In Houston At The Convention Center!

I’ve made it to the George Brown Convention Center and have picked up my media credentials. So far I’ve seen a bunch of British reporters plus one from Bloomberg News. It’ll be interesting to see what she reports!

I’ve haven’t caught up with any of the other bloggers yet.

Parking seems to be adequate with a number of lots surrounding the Convention Center. With the exception of the Hilton’s parking deck, parking prices are in the $10-12 for the day.

UPDATE: Those were the prices for parking before the meeting started. They rocketed up to $30 near the center with the prices falling the more you had to walk. I paid $15 on Friday, $10 on Saturday, and lucked into a City of Houston lot for only $5 on Sunday.

Off To Houston Plus Two Items

I’ll be leaving to catch my flight to Houston in a few minutes. Blogging may be sporadic for the next two days as I’ll be spending time with family in Texas. Expect it to resume full force during the NRA Annual Meeting and thereafter.

A couple of items before I leave.

First, Sebastian reports that the 5th Circuit Court of Appeals has turned down the NRA’s appeal in NRA v. BATFE. He has a good preliminary analysis of the opinion. This is the case that challenged the Gun Control Act of 1968’s restriction on sales of handguns to those between 18 and 21 years of age.
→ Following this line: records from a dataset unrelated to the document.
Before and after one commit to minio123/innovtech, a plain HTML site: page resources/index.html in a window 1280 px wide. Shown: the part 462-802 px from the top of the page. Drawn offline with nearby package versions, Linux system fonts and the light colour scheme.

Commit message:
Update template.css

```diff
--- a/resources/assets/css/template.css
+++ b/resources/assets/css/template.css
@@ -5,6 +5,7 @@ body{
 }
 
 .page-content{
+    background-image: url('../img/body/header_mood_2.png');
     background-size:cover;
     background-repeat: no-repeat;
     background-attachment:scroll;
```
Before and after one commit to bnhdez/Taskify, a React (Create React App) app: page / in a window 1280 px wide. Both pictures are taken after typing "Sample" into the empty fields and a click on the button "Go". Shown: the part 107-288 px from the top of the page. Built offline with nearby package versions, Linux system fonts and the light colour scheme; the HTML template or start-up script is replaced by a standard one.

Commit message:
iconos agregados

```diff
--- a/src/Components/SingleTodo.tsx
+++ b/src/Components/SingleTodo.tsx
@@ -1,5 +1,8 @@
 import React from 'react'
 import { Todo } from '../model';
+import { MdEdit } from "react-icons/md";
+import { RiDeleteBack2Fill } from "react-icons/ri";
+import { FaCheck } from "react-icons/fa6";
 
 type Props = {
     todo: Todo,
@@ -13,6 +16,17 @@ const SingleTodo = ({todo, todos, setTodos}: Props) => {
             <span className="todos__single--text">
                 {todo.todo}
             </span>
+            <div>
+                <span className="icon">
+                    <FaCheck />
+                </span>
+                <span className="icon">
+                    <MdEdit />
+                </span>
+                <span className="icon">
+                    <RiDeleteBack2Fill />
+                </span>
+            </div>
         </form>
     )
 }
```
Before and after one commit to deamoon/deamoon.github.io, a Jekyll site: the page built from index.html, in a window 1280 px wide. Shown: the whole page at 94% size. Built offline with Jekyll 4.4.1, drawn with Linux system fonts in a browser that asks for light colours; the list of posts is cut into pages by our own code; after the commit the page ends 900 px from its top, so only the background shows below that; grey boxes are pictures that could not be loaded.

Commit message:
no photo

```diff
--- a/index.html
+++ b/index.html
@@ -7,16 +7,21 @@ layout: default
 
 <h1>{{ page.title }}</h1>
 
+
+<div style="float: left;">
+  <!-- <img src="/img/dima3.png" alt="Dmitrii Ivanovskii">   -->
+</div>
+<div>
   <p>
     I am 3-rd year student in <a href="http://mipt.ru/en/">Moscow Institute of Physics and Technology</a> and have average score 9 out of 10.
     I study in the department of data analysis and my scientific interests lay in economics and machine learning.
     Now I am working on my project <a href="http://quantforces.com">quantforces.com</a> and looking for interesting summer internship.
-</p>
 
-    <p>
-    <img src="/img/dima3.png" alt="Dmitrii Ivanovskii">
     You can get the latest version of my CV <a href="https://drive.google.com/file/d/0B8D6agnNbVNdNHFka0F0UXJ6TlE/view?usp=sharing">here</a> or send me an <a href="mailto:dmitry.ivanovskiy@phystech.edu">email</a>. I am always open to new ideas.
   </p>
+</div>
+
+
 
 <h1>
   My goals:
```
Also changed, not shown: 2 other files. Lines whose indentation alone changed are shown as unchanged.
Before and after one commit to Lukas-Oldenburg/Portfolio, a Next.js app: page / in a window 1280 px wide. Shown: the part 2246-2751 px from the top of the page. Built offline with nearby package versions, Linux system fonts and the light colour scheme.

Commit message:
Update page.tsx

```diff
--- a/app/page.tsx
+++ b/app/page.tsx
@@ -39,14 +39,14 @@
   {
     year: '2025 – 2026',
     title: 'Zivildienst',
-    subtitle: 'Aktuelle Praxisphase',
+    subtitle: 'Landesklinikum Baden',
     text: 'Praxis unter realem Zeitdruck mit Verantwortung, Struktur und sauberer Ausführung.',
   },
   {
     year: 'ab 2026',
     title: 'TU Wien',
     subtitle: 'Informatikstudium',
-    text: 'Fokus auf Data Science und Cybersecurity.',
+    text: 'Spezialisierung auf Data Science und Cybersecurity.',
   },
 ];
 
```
Second, today is the 38th anniversary of the fall of Saigon to the North Vietnamese communists. Mike Vanderboegh posted a very soul-searching remembrance of the event a couple of days ago. As Mike would be the first to point out, he used to be a left-wing radical. When I say “left-wing”, I don’t mean a brie and Chablis liberal – think really hardcore.

If you want to read a good book on that last month of the Vietnam War, I’d suggest Black April by George J. Veith.

The defeat of South Vietnam was arguably America’s worst foreign policy disaster of the 20th Century. Yet a complete understanding of the endgame—from the 27 January 1973 signing of the Paris Peace Accords to South Vietnam’s surrender on 30 April 1975—has eluded us.

Black April addresses that deficit. A culmination of exhaustive research in three distinct areas: primary source documents from American archives, North Vietnamese publications containing primary and secondary source material, and dozens of articles and numerous interviews with key South Vietnamese participants, this book represents one of the largest Vietnamese translation projects ever accomplished, including almost one hundred rarely or never seen before North Vietnamese unit histories, battle studies, and memoirs. Most important, to celebrate the 30th Anniversary of South Vietnam’s conquest, the leaders in Hanoi released several compendiums of formerly highly classified cables and memorandum between the Politburo and its military commanders in the south. This treasure trove of primary source materials provides the most complete insight into North Vietnamese decision-making ever complied. While South Vietnamese deliberations remain less clear, enough material exists to provide a decent overview.

Ultimately, whatever errors occurred on the American and South Vietnamese side, the simple fact remains that the country was conquered by a North Vietnamese military invasion despite written pledges by Hanoi’s leadership against such action. Hanoi’s momentous choice to destroy the Paris Peace Accords and militarily end the war sent a generation of South Vietnamese into exile, and exacerbated a societal trauma in America over our long Vietnam involvement that reverberates to this day. How that transpired deserves deeper scrutiny.

Reader Meet-Up At The NRA Annual Meeting (updated)

UPDATE: Based on the feedback, Friday or either day were the leading vote getters. So let’s go for 11am on Friday at the Starbucks in the George Brown Convention Center. It is located on Level 2.

I’ll buy the coffee. “Frou-frou” drinks are on you.

A few weeks back, I had a suggestion from a reader that we have a meet-up at the NRA Annual Meeting in Houston. I’d like to see if there is any interest in that. It would have to be either Friday or Saturday as my flight leaves too early on Sunday to do it then.

Now, please bear with me as this is the first time I’ve done a poll.

I meant to add that the George Brown Convention Center does a Starbucks where we could meet for coffee.

Feel free to leave suggestions for alternative places in the comments section.